===== EXERCISE MATERIALS =====
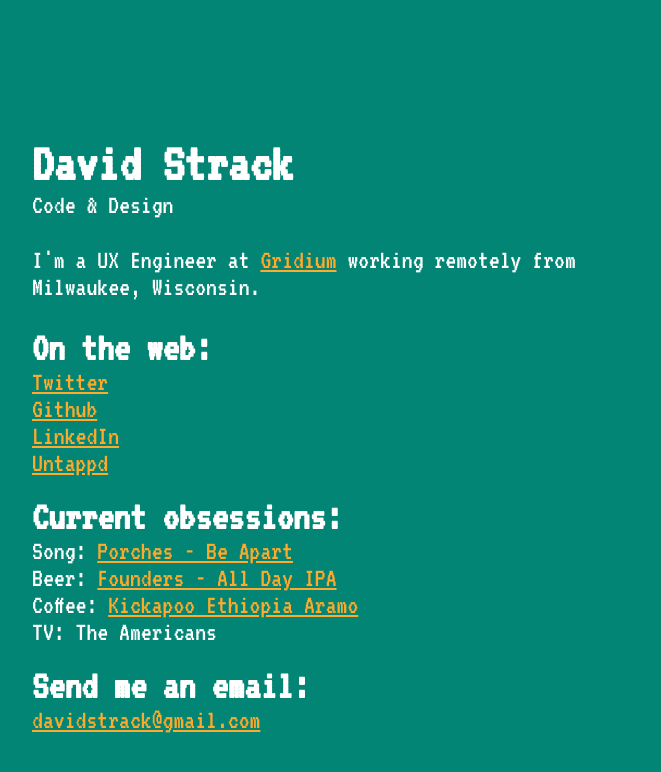
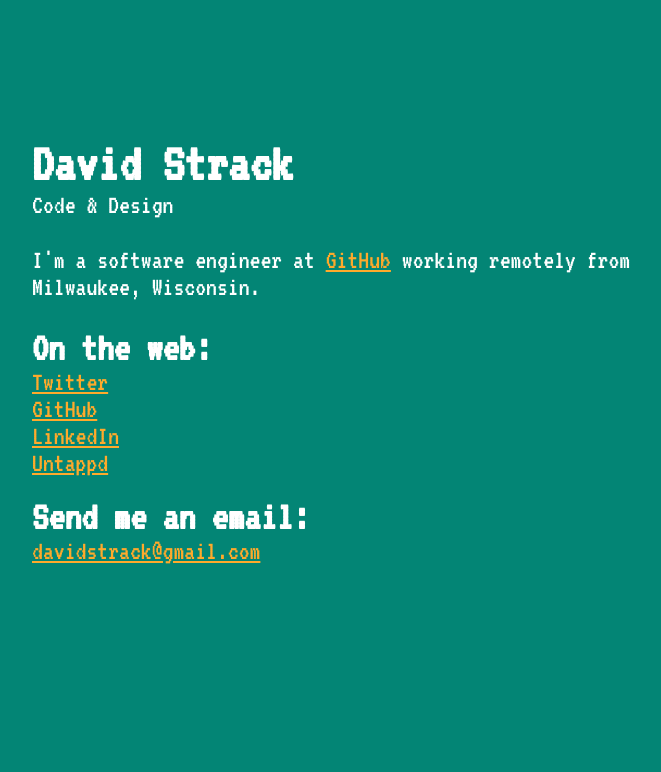
Before and after one commit to strackoverflow/strackoverflow.github.io, a plain HTML site: page index.html in a window 1280 px wide. Shown: the whole page, without its empty margins (288-949 px from the left). Drawn offline with Linux system fonts and the light colour scheme.

Commit message:
quick updates

```diff
--- a/index.html
+++ b/index.html
@@ -36,22 +36,14 @@
 	<body>
 		<h1>David Strack</h1>
 		<p class="subhead">Code &amp; Design</p>
-		<p>I'm a UX Engineer at <a href="http://gridium.com">Gridium</a> working remotely from Milwaukee, Wisconsin.</p>
+		<p>I'm a software engineer at <a href="https://github.com">GitHub</a> working remotely from Milwaukee, Wisconsin.</p>
 
 		<h2>On the web:</h2>
 		<ul>
 			<li><a href="https://twitter.com/rmxdave">Twitter</a></li>
-			<li><a href="https://github.com/rmxdave">Github</a></li>
+			<li><a href="https://github.com/rmxdave">GitHub</a></li>
 			<li><a href="https://www.linkedin.com/in/david-strack-119039104">LinkedIn</a></li>
 			<li><a href="https://untappd.com/user/rmxdave">Untappd</a></li>
-		</ul>
-
-		<h2>Current obsessions:</h2>
-		<ul>
-			<li>Song: <a href="https://soundcloud.com/dominorecordco/porches-be-apart">Porches - Be Apart</a></li>
-			<li>Beer: <a href="http://foundersbrewing.com/our-beer/all-day-ipa">Founders - All Day IPA</a></li>
-			<li>Coffee: <a href="http://www.coffeereview.com/review/organic-ethiopia-aramo-natural/">Kickapoo Ethiopia Aramo</a></li>
-			<li>TV: The Americans</li>
 		</ul>
 
 		<h2>Send me an email:</h2>
```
=====
:: TO DO ::
The answer should be all lines from the entries above that hold the word "index".

:: EXERCISE RESULT ::
Before and after one commit to strackoverflow/strackoverflow.github.io, a plain HTML site: page index.html in a window 1280 px wide. Shown: the whole page, without its empty margins (288-949 px from the left). Drawn offline with Linux system fonts and the light colour scheme.
--- a/index.html
+++ b/index.html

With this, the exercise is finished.